NASSAU, BAHAMAS — Tourism Minister Dionisio D’Aguilar announced today the government will require a negative COVID-19 test for all people entering the country after July 1, when the country reopens to international travelers.
D’Aguilar noted the government has decided to maintain the status quo, amid concerns over visitors entering the country without testing and the possibility of a resurgence of infections in The Bahamas.
“What we mean by that is the government which now requires a COVID-19 test to enter the country up to July 1 will also require a COVID-19 test after July 1,” he said during his 2020/2021 budget communication.
“When we made our initial decision evidence supported the opening of the tourism sector without the test. We had the full support of the tourism sector but things have changed, the situation has become unclear and ever changing so a prudent government must reassess and readjust all decisions related to this virus as the situation evolves on the ground.”
D’Aguilar told Parliament the government is “facing a dilemma for which there is no easy decision”.
He noted the government can open the country’s borders and face a potential spike in COVID-19 cases and possible deaths or stay closed and continue to face economic hardship.
Acknowledging growing health concerns, D’Aguilar said: “There has been much concern expressed about the reopening of the country to foreign visitors, allowing them and Bahamians returning home after July 1 to enter the country without some form of testing to determine their COVID status.
“The concern expressed has been as a result of what we have all been watching on our televisions and reading on social media and in the newspapers about what is happening in the United States, the source of 82 percent of our foreign visitors, with the reopening of businesses in all 50 states and tests that have been taking place in many of the major cities across the US.”
He continued: “Most states are now reporting spikes in the number of positive results from COVID-19. This has put The Bahamas in a difficult position. On the one hand we need foreign visitors to come to our country to restart our economy; foreign visitors from the United States especially Florida, Georgia, Texas and the northeast states of New York, New Jersey, Connecticut and Massachusetts where we get the bulk of our annual visitors.

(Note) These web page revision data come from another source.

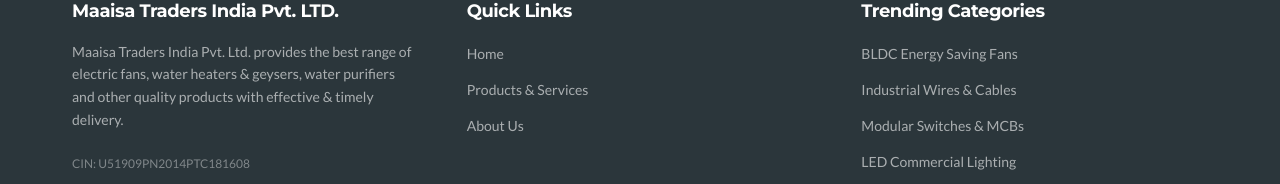
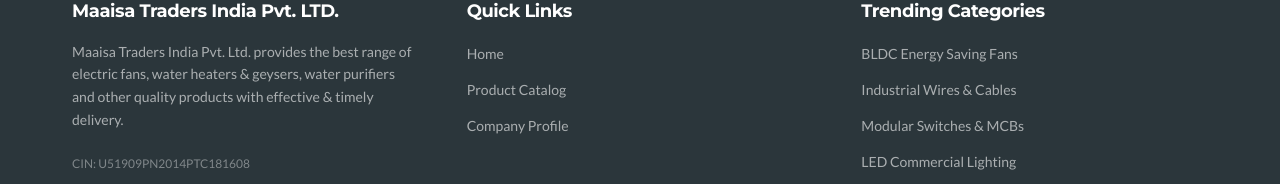
Before and after one commit to sangramjakate-lgtm/Maaisatraders, a Next.js app: page / in a window 1280 px wide. Shown: the part 7411-7595 px from the top of the page. Built offline with nearby package versions, Linux system fonts and the light colour scheme.

Commit message:
feat: Implement dynamic imports for home page sections, update site description, and rename footer navigation links.

```diff
--- a/src/app/layout.tsx
+++ b/src/app/layout.tsx
@@ -24,7 +24,7 @@
     template: "%s | Maaisa Traders India"
   },
   description:
-    "Maaisa Traders India Pvt. Ltd. provides the best range of electric fans, water heaters, geysers, water purifiers, and elite electric work with effective and timely delivery in Maharashtra.",
+    "Maaisa Traders India — Authorized distributors of premium electric fans, heaters, and purifiers. Safe, efficient electrical solutions across Maharashtra.",
   keywords: [
     "Maaisa Traders India Pvt. LTD.",
     "Authorized Distributor Pune",
--- a/src/components/sections/HomeClient.tsx
+++ b/src/components/sections/HomeClient.tsx
@@ -20,9 +20,17 @@
   Phone
 } from "lucide-react";
 
-import { WhoWeAre } from "@/components/sections/WhoWeAre";
-import { BrandSlider } from "@/components/sections/BrandSlider";
-import { ProductCategories } from "@/components/sections/ProductCategories";
+import dynamic from "next/dynamic";
+
+const WhoWeAre = dynamic(() => import("@/components/sections/WhoWeAre").then(mod => mod.WhoWeAre), {
+  ssr: true,
+});
+const BrandSlider = dynamic(() => import("@/components/sections/BrandSlider").then(mod => mod.BrandSlider), {
+  ssr: true,
+});
+const ProductCategories = dynamic(() => import("@/components/sections/ProductCategories").then(mod => mod.ProductCategories), {
+  ssr: true,
+});
 
 if (typeof window !== "undefined") {
   gsap.registerPlugin(ScrollTrigger);
--- a/src/components/shared/Footer.tsx
+++ b/src/components/shared/Footer.tsx
@@ -39,7 +39,7 @@
                                 href="/product"
                                 className="text-sm text-white/60 hover:text-white transition-colors"
                             >
-                                Products & Services
+                                Product Catalog
                             </Link>
                         </li>
                         <li>
@@ -47,7 +47,7 @@
                                 href="/about"
                                 className="text-sm text-white/60 hover:text-white transition-colors"
                             >
-                                About Us
+                                Company Profile
                             </Link>
                         </li>
                     </ul>
```
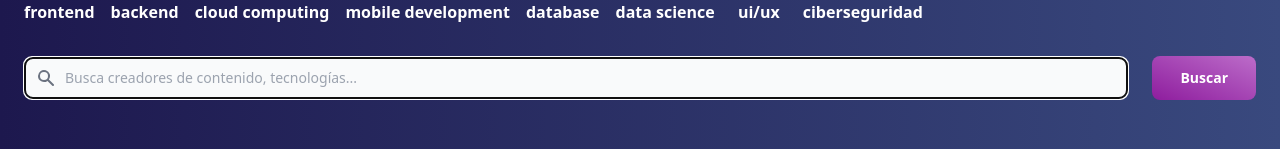
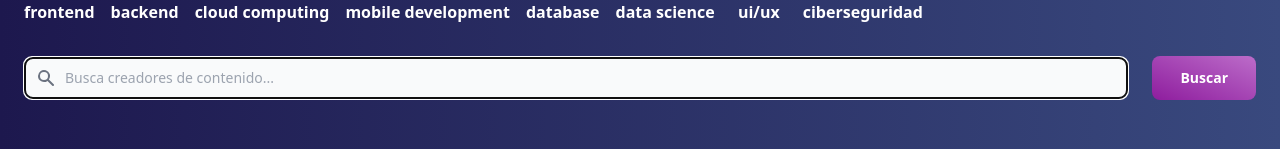
Before and after one commit to xavimondev/contentcreators, a Next.js app: page /category/1 in a window 1280 px wide. Shown: the part 232-381 px from the top of the page. Built offline with nearby package versions, Linux system fonts and the light colour scheme.

Commit message:
update placeholder form search

```diff
--- a/components/form-search.tsx
+++ b/components/form-search.tsx
@@ -25,7 +25,7 @@ const FormSearch = ({ nameClass }: SearchProps) => {
           type='text'
           id='voice-search'
           className='bg-gray-50 border border-gray-300 text-gray-900 text-sm rounded-lg focus:ring-blue-500 focus:border-blue-500 block w-full pl-10 p-2.5 dark:placeholder-gray-400 '
-          placeholder='Busca creadores de contenido, tecnologías...'
+          placeholder='Busca creadores de contenido...'
           autoFocus
         />
       </div>
```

“We need them to come to restart our tourism sector and get people back to work. On the other hand here are legitimate health concerns that these very people we need could end up causing a spike in COVID cases here.”
While 2019 ended with record visitor arrivals of 7.2 million, D’Aguilar underscored COVID-19 has had a devastating impact on the tourism industry.
He said the country had been on track for another “record” year with cruise arrivals up 26 percent in January and February and air arrivals down only 3.3 percent.
As of yesterday, there were 104 confirmed cases of COVID-19 in The Bahamas, of which 21 remain active.
There have been four newly confirmed cases of the virus in the last three weeks — evidence of The Bahamas flattening the curve .